Path Of Exile is not fully released yet, but even in beta it’s better than many games that are considered a full release. Some reviews have commented that this game almost feels closer to Diablo 2 than Diablo 3, and I think there’s some merit to that. The art style is dark and gritty and the leveling tree is incredibly complex, making it better suited for Diablo 2 refugees who miss the min-maxing that was taken away in the new game.
There’s an incredible layer of polish here, as well. The demanding graphics engine looks amazing, sound quality is superb and bugs aren’t common. If the game included its full release content (it doesn’t) it wouldn’t feel like a beta at all.
Path Of Exile is going to be free to play, but you have to pay $10 if you want access to the closed beta. This game does require an active Internet connection even if you’re just playing single player, which is a bit of a bummer.
If you want to play a game that’s a lot like Diablo 2, but isn’t Diablo 2, this is a good choice.
Released in 2006, Titan’s Quest is a straightforward action-RPG. It includes a reasonably good looking game engine and, with all of its expansions, a ton of content. All of the gameplay mechanics that are included work basically like they do in Diablo 2. Multi-player is included and allows 2 to 6 players. There’s even a LAN option, which might appeal to Diablo 3 refugees who hate the new game’s DRM and lack of local network play.
At the time of its release, Titan’s Quest was considered a graphically demanding game. Today it should run on any halfway decent gaming rig with nary a problem and looks surprisingly good.
You can pick up this game for next to nothing. A lot of boxed copies are still out there at online retailers and they sell for between $5 and $10. I suggest the gold edition, which includes the Immortal Throne expansion.
Another new action-RPG, Bastion originally came out on the Xbox 360 and then slowly made its way to other platforms. Its main selling point is its story, which is told by an active narrator who provides details why the game is in progress. The plot is not deep, but Bastion does a better job of telling its story than other games in this genre.

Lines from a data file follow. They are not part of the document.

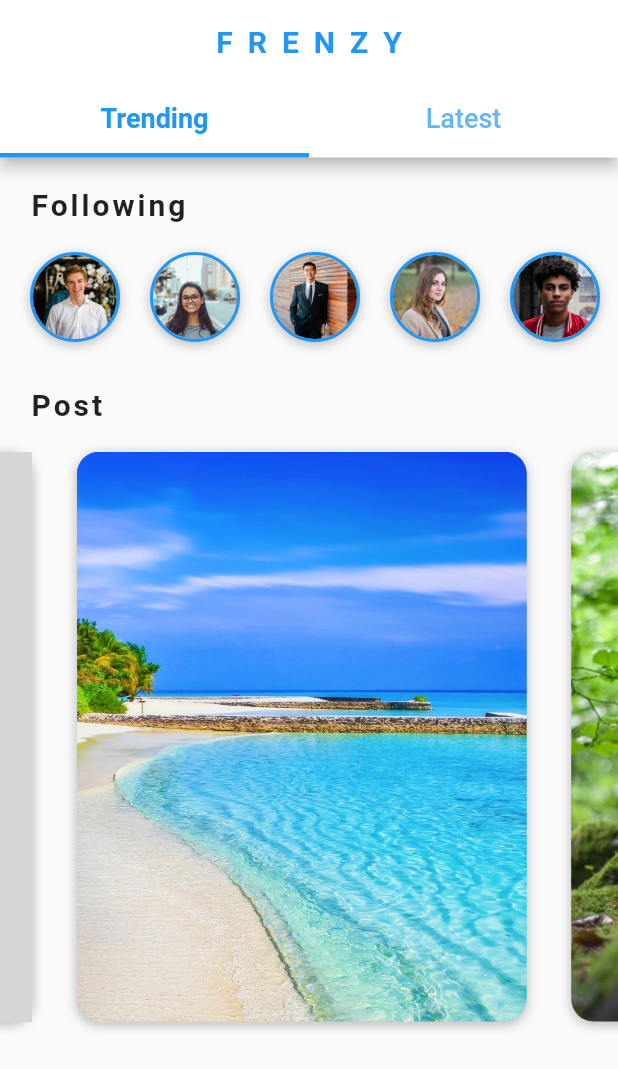
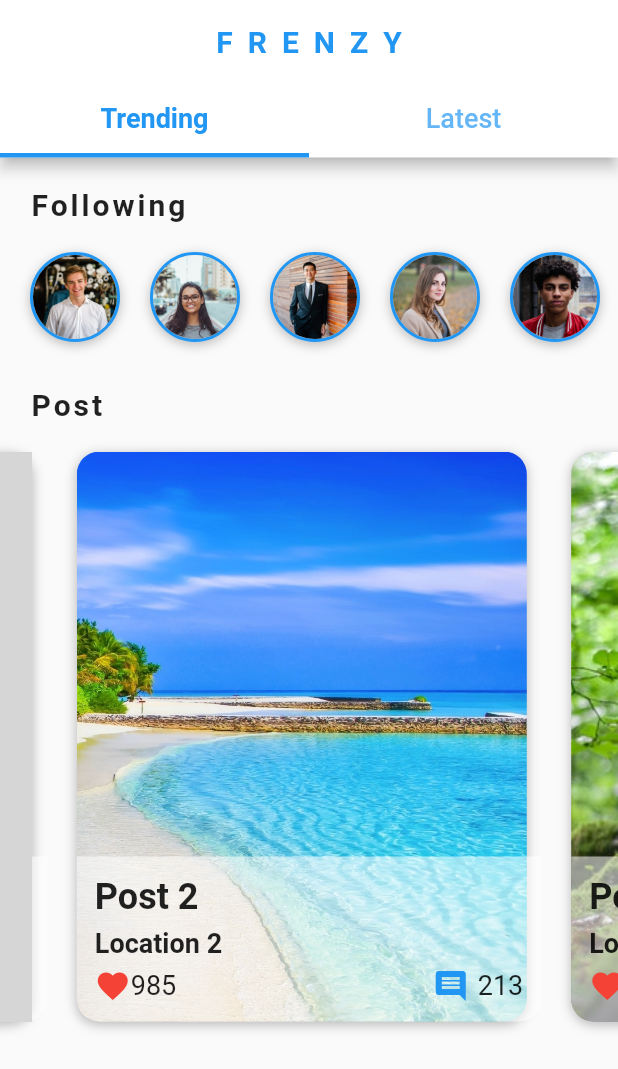
Before and after one commit to offfahad/social-media-app-flutter, a Flutter app: the HomeScreen screen opened directly, swiped to page 3, on a phone screen of 412 x 824 dp. Shown: the top 1069 px of the screen. Run offline on Flutter 3.47's test engine with Material 2 defaults, Android fonts, the phone set to English and light mode, and no system bars; grey boxes are pictures that could not be loaded.

Commit message:
postCarousel-done

```diff
--- a/lib/widgets/post_carousel.dart
+++ b/lib/widgets/post_carousel.dart
@@ -38,14 +38,95 @@ class PostCarousel extends StatelessWidget {
               fit: BoxFit.cover,
             ),
           ),
-        )
+        ),
+        Positioned(
+          left: 10.0,
+          right: 10.0,
+          bottom: 10.0,
+          child: Container(
+            padding: const EdgeInsets.all(12.0),
+            height: 110.0,
+            decoration: const BoxDecoration(
+              color: Colors.white54,
+              borderRadius: BorderRadius.only(
+                bottomLeft: Radius.circular(15.0),
+                bottomRight: Radius.circular(15.0),
+              ),
+            ),
+            child: Column(
+                mainAxisAlignment: MainAxisAlignment.end,
+                crossAxisAlignment: CrossAxisAlignment.start,
+                children: [
+                  Text(
+                    post.title,
+                    style: const TextStyle(
+                      fontSize: 24.0,
+                      fontWeight: FontWeight.bold,
+                    ),
+                    overflow: TextOverflow.ellipsis,
+                  ),
+
+                  const SizedBox(
+                    height: 6.0,
+                  ),
+                  Text(
+                    post.location,
+                    style: const TextStyle(
+                      fontSize: 18.0,
+                      fontWeight: FontWeight.w600,
+                    ),
+                    overflow: TextOverflow.ellipsis,
+                  ),
+                  const SizedBox(
+                    height: 6.0,
+                  ),
+                  Row(
+                    mainAxisAlignment: MainAxisAlignment.spaceBetween,
+                    children: [
+                      Row(
+                        children: [
+                          const Icon(
+                            Icons.favorite,
+                            color: Colors.red,
+                          ),
+                          Text(
+                            post.likes.toString(),
+                            style: const TextStyle(fontSize: 18.0),
+                          ),
+                        ],
+                      ),
+                      const SizedBox(
+                        width: 6.0,
+                      ),
+                      Row(
+                        children: [
+                          Icon(
+                            Icons.comment,
+                            color: Theme.of(context).primaryColor,
+                          ),
+                          const SizedBox(
+                            width: 6.0,
+                          ),
+                          Text(
+                            post.comments.toString(),
+                            style: const TextStyle(fontSize: 18.0),
+                          ),
+                        ],
+                      ),
+                    ],
+                  ),
+                ]),
+          ),
+        ),
       ],
     );
   }
 
   @override
   Widget build(BuildContext context) {
-    return Column(crossAxisAlignment: CrossAxisAlignment.start, children: [
+    return Column(
+    crossAxisAlignment: CrossAxisAlignment.start,
+    children: [
       Padding(
         padding: const EdgeInsets.fromLTRB(20.0, 20.0, 20.0, 10.0),
         child: Text(
@@ -57,7 +138,7 @@ class PostCarousel extends StatelessWidget {
           ),
         ),
       ),
-      Container(
+      SizedBox(
         height: 400.0,
         child: PageView.builder(
           controller: pageController,
```
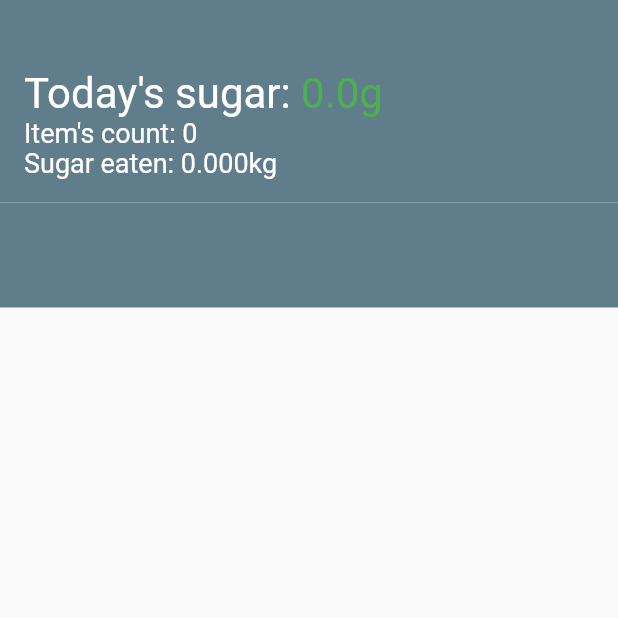
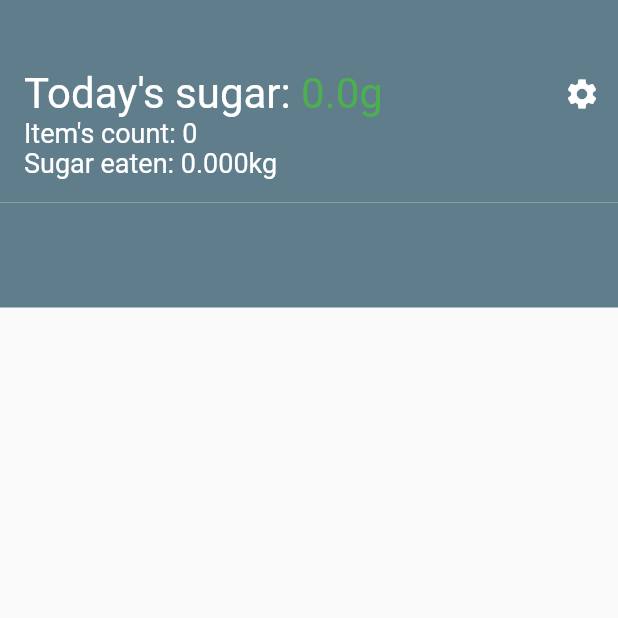
Before and after one commit to darekbx/flutter-sugar, a Flutter app: the screen it shows after launch, on a phone screen of 412 x 824 dp, the top half of it. Run offline on Flutter 3.47's test engine with Material 2 defaults, Android fonts, the phone set to English and light mode, and no system bars; our stand-ins replace sqflite; accounts and stored records are empty.

Commit message:
Added keystore, and settings button

```diff
--- a/lib/main.dart
+++ b/lib/main.dart
@@ -10,6 +10,7 @@ class SugarApp extends StatelessWidget {
       title: 'Sugar',
       theme: ThemeData(primarySwatch: Colors.blueGrey),
       home: SugarPage(title: 'Sugar'),
+
     );
   }
 }
--- a/lib/summary.dart
+++ b/lib/summary.dart
@@ -47,14 +47,23 @@ class Summary extends StatelessWidget {
             child: Column(
                 crossAxisAlignment: CrossAxisAlignment.start,
                 children: <Widget>[
-                  Row(children: <Widget>[
+                  Row(
+                    children: <Widget>[
                     defaultText('Today\'s sugar: ', 28),
-                    defaultText("${_todaysSugarFormatted()}g", 28, ColorTool.colorByAmount(_todaysSugar())),
+                    defaultText("${_todaysSugarFormatted()}g", 28, ColorTool.colorByAmount(_todaysSugar()))
                   ]),
                   defaultText('Item\'s count: ${_itemsCount()}', 18),
                   defaultText('Sugar eaten: ${_sugarEatenFormatted()}kg', 18),
-                ]))
-      ]));
+                ])),
+                Spacer(flex: 2),
+                Padding(
+                  padding: EdgeInsets.only(bottom: 10),
+                  child:
+                    IconButton(
+                      icon: Icon(Icons.settings, color: Colors.white),
+                      onPressed: () { },
+                    )
+  )]));
 
   Widget defaultText(String text, double size, [Color color = Colors.white]) =>
       Text(
```
Also changed, not shown: 2 other files.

Story aside, this is a fun action-RPG. It has excellent level design, enemies that are fun to fight and lots of ways to customize your character. The game starts off easy but becomes fairly challenging towards the end. And, unlike a lot of titles in this genre, Bastion is family-friendly . There are some references to drugs and alcohol but the violence is cartoonish and the plot is PG-13 at worst.
The downside to Bastion is limited replayability. There are no classes to re-play and no multi-player. Once you play through the campaign once you’ll probably put the game down. This is made easier to deal with by the price. You can buy Bastion for just $14.99 on Steam.
Dungeon Siege was an attempt by developer Chris Taylor (of Total Annihilation fame) to make an action-RPG even more epic than Diablo with a nifty 3D engine. It failed to accomplish that lofty goal, but it’s still a good action-RPG that is worth checking out.
The original Dungeon Siege came over 10 years ago. It mixed the clicky-click action of Diablo with some basic tactical party management that seemed to be inspired by games like Icewind Dale and Baldur’s Gate. The game still holds up well today and is good for twenty to thirty hours of gameplay. A multi-player co-op campaign is also included.
Dungeon Siege 2 and 3 have since been released, and each has received slightly worse reviews than the game before it. The main issues are problems that existed in the original Dungeon Siege and were not improved over time, such as uninteresting loot and so-so multiplayer. Still, the basic combat system is solid and the campaign is fun, so this is a good alternative for people who are looking to do some solo hack-n-slash.
Dungeon Siege III is $19.99 on Steam. Strangely, the older titles are actually more – but you can find used boxed copies for $10 to $20 bucks.
The action-RPG option is a strangely desolate one. Not a lot of games are released in this category, so each one that is offered becomes all that much more important.
Did I miss a title that you love? Let us know in the comments.